**Exercise:** Go over the data and copy out each line with "компонентов" in it.

**Data for review:**
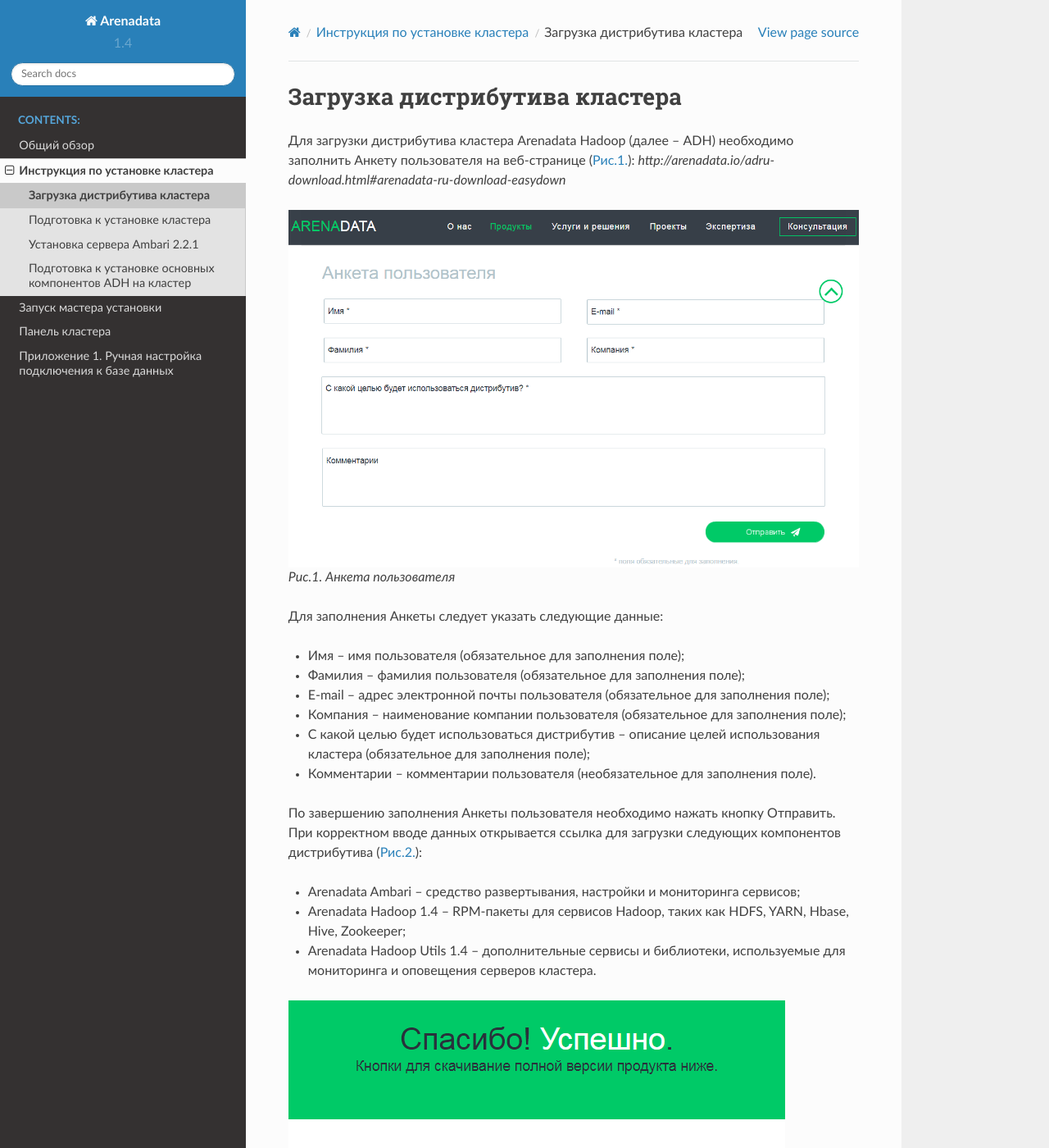
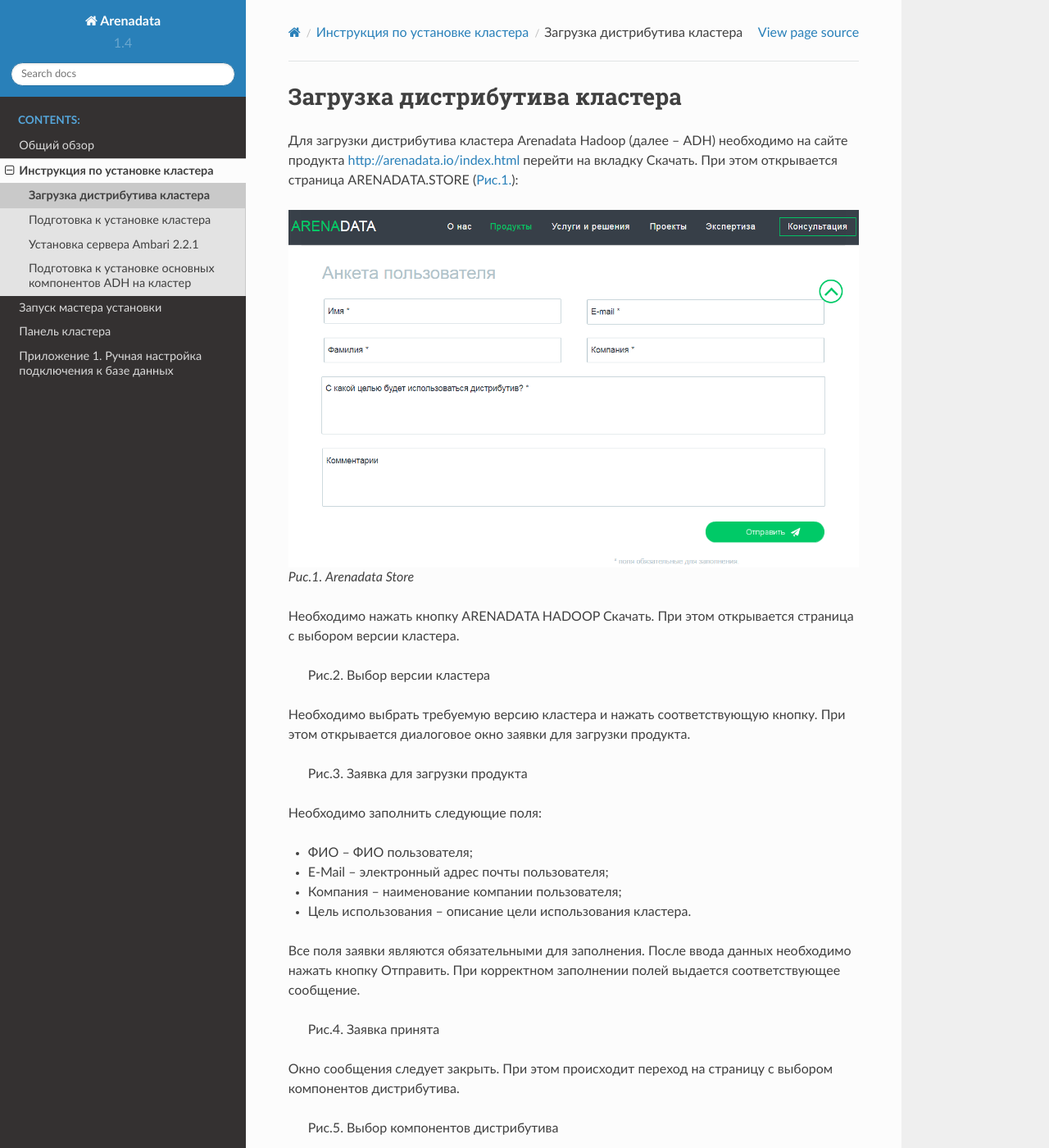
Before and after one commit to arenadata/docs_adps, a Sphinx documentation site: the page built from source/install/download.rst, in a window 1280 px wide and 1400 px high. Shown: the whole window at 82% size. Built offline with Sphinx 7.4.7 and the Read the Docs theme 2.0.0, drawn with Linux system fonts in a browser that asks for light colours; some of the changed text lies outside the part shown.

Commit message:
Update download.rst

```diff
--- a/source/install/download.rst
+++ b/source/install/download.rst
@@ -2,54 +2,54 @@
 ==============================
 
 
-Для загрузки дистрибутива кластера Arenadata Hadoop (далее – ADH)
-необходимо заполнить Анкету пользователя на веб-странице (:ref:`Рис.1.<install-img-1>`):
-`http://arenadata.io/adru-download.html#arenadata-ru-download-easydown`
+Для загрузки дистрибутива кластера Arenadata Hadoop (далее – ADH) необходимо на сайте продукта http://arenadata.io/index.html перейти на вкладку Скачать. При этом открывается страница ARENADATA.STORE (:ref:`Рис.1.<install-img-1>`):
 
 .. _install-img-1:
 
 .. figure:: /imgs/install_1.*
 
-    Рис.1. Анкета пользователя
+    Рис.1. Arenadata Store
 
 
-Для заполнения Анкеты следует указать следующие данные:
+Необходимо нажать кнопку ARENADATA HADOOP Скачать. При этом открывается страница с выбором версии кластера.
 
 
-+ Имя – имя пользователя (обязательное для заполнения поле);
-+ Фамилия – фамилия пользователя (обязательное для заполнения поле);
-+ E-mail – адрес электронной почты пользователя (обязательное для
-  заполнения поле);
-+ Компания – наименование компании пользователя (обязательное для
-  заполнения поле);
-+ С какой целью будет использоваться дистрибутив – описание целей
-  использования кластера (обязательное для заполнения поле);
-+ Комментарии – комментарии пользователя (необязательное для
-  заполнения поле).
+    Рис.2. Выбор версии кластера
 
 
-По завершению заполнения Анкеты пользователя необходимо нажать кнопку
-Отправить. При корректном вводе данных открывается ссылка для загрузки
-следующих компонентов дистрибутива (:ref:`Рис.2.<install-img-2>`):
+Необходимо выбрать требуемую версию кластера и нажать соответствующую кнопку. При этом открывается диалоговое окно заявки для загрузки продукта.
 
 
-+ Arenadata Ambari – средство развертывания, настройки и мониторинга
-  сервисов;
-+ Arenadata Hadoop 1.4 – RPM-пакеты для сервисов Hadoop, таких как
-  HDFS, YARN, Hbase, Hive, Zookeeper;
-+ Arenadata Hadoop Utils 1.4 – дополнительные сервисы и библиотеки,
-  используемые для мониторинга и оповещения серверов кластера.
-
-.. _install-img-2:
-
-.. figure:: /imgs/install_2.*
-
-    Рис.2. Страница загрузки дистрибутива
+    Рис.3. Заявка для загрузки продукта
 
 
-Для старта загрузки необходимо кликнуть по требуемому компоненту, при
-этом начинается скачивание дистрибутива стандартными средствами
-Windows.
+Необходимо заполнить следующие поля:
 
-После загрузки дистрибутивов необходимо установить их, действуя в
-соответствии с последующими разделами настоящего документа.
++ ФИО – ФИО пользователя;
++ E-Mail – электронный адрес почты пользователя;
++ Компания – наименование компании пользователя;
++ Цель использования – описание цели использования кластера.
+
+
+Все поля заявки являются обязательными для заполнения. После ввода данных необходимо нажать кнопку Отправить. При корректном заполнении полей выдается соответствующее сообщение.
+
+
+    Рис.4. Заявка принята
+
+
+Окно сообщения следует закрыть. При этом происходит переход на страницу с выбором компонентов дистрибутива.
+
+
+    Рис.5. Выбор компонентов дистрибутива
+
+
+Есть возможность загрузить следующие компоненты дистрибутива:
+
++ Arenadata Ambari – средство развертывания, настройки и мониторинга сервисов;
++ Arenadata Hadoop 1.4 – RPM-пакеты для сервисов Hadoop, таких как HDFS, YARN, Hbase, Hive, Zookeeper;
++ Arenadata Hadoop Utils 1.4 – дополнительные сервисы и библиотеки, используемые для мониторинга и оповещения серверов кластера.
+
+
+Для старта загрузки необходимо кликнуть по требуемому компоненту, при этом начинается скачивание дистрибутива стандартными средствами Windows.
+
+После загрузки дистрибутивов необходимо установить их, действуя в соответствии с последующими разделами настоящего документа.
```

**Response box:**
-следующих компонентов дистрибутива (:ref:`Рис.2.<install-img-2>`):
+Окно сообщения следует закрыть. При этом происходит переход на страницу с выбором компонентов дистрибутива.
+    Рис.5. Выбор компонентов дистрибутива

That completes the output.